Process and Protest:
To advance educational excellence and equity, we must prioritize the needs of our most vulnerable students and communities. To accomplish this goal, we need clear processes for the deliberation and development of policy, and we need to take into account opposition to current and proposed policies and practices – protest – as a healthy part of those processes.


Changes Loom for School Discipline Guidance

The Trump administration has indicated its willingness to rescind Obama-era guidance, but has not clearly articulated a timeline for the rescission, a process for deliberation, nor what would replace the rescinded guidance… READ MORE >


Teacher Strikes Grow Across Several States

Over the last two months, teachers in different states have either gone on strike or threatened to strike, demanding better pay, better school conditions, more funding for education in state budgets, and other related policy changes. … READ MORE >


NAEP Scores Released

Various organizations and news outlets are reporting on the newly-released 2017 National Assessment of Educational Progress (NAEP) scores – aka “the Nation’s Report Card” – and providing context for the communities they serve… READ MORE >


Partner and Friend Updates:
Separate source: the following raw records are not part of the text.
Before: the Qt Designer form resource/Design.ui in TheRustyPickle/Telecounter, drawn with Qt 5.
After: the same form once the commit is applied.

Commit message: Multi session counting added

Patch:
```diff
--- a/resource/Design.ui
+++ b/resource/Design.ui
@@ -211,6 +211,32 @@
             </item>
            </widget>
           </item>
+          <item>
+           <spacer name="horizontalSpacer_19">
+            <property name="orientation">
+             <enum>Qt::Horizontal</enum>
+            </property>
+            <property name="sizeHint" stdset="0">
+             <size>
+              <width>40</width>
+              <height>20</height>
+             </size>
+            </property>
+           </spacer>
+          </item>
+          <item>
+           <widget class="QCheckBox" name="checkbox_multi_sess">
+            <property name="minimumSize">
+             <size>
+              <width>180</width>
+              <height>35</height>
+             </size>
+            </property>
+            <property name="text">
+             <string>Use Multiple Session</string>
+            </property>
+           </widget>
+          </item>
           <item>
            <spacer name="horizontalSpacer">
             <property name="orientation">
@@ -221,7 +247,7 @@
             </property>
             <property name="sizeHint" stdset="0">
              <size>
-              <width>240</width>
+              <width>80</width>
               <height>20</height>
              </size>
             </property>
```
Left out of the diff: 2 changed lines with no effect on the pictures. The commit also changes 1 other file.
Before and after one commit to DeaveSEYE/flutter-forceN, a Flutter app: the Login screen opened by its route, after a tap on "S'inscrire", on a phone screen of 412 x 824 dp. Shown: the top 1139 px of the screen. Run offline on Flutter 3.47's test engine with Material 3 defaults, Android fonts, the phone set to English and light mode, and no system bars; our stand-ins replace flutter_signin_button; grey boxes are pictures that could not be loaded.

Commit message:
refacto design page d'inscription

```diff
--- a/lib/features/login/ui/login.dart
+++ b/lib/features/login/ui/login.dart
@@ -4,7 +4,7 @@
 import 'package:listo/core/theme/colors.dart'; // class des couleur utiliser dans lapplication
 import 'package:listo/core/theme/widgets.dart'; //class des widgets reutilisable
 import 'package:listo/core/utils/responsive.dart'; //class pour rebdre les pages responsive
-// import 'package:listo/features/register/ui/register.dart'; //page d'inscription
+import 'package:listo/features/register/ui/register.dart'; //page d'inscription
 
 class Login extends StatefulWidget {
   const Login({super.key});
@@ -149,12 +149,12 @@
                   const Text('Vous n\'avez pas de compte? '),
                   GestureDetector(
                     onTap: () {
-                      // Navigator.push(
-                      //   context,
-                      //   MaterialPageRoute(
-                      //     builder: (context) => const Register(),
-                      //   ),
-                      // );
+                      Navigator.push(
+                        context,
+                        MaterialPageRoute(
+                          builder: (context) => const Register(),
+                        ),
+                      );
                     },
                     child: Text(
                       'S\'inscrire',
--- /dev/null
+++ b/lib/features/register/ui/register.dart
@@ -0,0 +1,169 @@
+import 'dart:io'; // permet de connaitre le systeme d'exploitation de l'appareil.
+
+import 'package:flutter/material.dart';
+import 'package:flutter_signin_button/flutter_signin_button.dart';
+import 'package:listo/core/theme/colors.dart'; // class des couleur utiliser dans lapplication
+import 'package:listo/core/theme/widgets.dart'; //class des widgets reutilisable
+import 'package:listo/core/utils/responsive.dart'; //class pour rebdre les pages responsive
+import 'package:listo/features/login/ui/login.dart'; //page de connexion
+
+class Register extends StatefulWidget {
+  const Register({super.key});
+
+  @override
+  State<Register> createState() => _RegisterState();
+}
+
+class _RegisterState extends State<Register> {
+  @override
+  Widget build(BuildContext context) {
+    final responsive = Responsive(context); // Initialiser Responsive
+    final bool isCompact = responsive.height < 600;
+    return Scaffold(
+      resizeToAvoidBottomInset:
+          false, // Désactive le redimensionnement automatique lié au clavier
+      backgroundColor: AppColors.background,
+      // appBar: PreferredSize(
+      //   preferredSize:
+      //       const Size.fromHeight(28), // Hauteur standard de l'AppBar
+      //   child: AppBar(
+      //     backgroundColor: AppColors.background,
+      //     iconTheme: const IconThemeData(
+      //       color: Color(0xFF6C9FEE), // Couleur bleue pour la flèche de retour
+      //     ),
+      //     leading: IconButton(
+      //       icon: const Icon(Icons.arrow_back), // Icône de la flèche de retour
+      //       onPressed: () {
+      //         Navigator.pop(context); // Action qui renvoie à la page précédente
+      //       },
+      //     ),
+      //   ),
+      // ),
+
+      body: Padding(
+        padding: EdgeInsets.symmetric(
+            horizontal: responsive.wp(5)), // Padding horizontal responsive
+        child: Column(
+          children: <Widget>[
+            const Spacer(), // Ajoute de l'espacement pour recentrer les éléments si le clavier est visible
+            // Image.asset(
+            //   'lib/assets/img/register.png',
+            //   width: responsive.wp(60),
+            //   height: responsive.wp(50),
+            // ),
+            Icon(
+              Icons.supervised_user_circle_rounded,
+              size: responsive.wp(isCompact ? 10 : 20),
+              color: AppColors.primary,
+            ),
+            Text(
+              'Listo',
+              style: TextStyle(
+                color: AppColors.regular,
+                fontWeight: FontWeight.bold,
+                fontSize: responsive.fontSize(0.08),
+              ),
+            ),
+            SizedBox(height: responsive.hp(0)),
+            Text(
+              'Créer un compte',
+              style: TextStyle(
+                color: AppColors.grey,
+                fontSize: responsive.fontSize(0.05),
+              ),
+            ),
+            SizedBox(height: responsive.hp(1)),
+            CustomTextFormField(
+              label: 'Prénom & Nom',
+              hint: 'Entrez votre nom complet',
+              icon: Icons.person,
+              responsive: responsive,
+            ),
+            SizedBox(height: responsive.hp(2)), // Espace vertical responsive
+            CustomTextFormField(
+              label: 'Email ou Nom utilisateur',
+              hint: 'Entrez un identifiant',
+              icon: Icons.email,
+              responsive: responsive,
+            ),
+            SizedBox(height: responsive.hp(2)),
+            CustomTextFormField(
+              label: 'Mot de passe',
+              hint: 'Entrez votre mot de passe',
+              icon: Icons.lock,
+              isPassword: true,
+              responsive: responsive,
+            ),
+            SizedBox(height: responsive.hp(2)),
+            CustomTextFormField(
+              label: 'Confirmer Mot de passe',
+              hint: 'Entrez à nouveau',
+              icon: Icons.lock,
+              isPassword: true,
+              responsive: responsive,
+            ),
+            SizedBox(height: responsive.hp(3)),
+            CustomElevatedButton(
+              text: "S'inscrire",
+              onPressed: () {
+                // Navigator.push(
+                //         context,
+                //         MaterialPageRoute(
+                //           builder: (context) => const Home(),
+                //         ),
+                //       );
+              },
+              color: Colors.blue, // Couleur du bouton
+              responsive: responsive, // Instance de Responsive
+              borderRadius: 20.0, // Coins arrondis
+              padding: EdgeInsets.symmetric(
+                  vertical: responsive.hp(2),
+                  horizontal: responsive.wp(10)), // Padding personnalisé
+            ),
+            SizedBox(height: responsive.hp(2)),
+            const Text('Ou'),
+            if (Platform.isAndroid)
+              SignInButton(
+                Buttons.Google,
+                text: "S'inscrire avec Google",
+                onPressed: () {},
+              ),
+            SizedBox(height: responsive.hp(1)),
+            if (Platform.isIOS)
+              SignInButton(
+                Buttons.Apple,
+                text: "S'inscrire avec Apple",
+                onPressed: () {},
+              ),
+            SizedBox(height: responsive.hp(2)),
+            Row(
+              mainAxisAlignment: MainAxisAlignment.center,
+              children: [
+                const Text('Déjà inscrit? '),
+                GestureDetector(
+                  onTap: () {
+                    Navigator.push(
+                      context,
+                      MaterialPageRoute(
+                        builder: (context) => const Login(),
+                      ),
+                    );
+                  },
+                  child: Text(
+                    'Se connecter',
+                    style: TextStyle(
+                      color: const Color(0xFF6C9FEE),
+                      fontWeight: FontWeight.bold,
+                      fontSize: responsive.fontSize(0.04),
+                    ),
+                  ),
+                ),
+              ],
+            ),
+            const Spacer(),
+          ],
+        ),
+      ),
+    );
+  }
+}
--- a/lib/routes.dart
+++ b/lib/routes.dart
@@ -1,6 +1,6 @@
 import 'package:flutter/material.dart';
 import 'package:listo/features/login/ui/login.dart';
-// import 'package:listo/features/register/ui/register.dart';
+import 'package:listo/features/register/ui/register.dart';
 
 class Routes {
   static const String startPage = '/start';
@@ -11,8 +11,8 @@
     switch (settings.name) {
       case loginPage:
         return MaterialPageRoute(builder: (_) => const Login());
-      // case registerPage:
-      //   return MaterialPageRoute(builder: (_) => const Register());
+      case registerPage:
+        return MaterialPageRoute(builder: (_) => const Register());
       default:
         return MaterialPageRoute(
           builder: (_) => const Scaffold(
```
  • Agents of Their Own Success: Self-Advocacy Skills and Self-Determination for Students with Disabilities in the Era of Personalized Learning. National Council for Learning Disabilities has released a report that explores how to make the idea of student agency real for every student, and that examines the notion of power and agency in reform efforts. The report comes with an accompanying social media toolkit.
  • All Children, Our Future: Civil Rights and Education Conference, The Leadership Conference Education Fund will convene a full-day conference in Washington, D.C. on May 2 about critical areas of concern and interest for the civil rights community in education, discussing strategies for action. Check out  the full agenda and register here.

 

 

Be a Part of the Process

Stay up to date on the U.S. Department of Education decisions at ED.gov, where you can read updates from Secretary DeVos and subscribe to the US ED newsletter.

You can also advocate for all students by learning more about your state education policy – right now, states across the country are releasing drafts of their plans to implement the Every Student Succeeds Act (ESSA). These plans have open public comment periods and your input is critically important.

Call or visit your senators and representatives to express your opinions.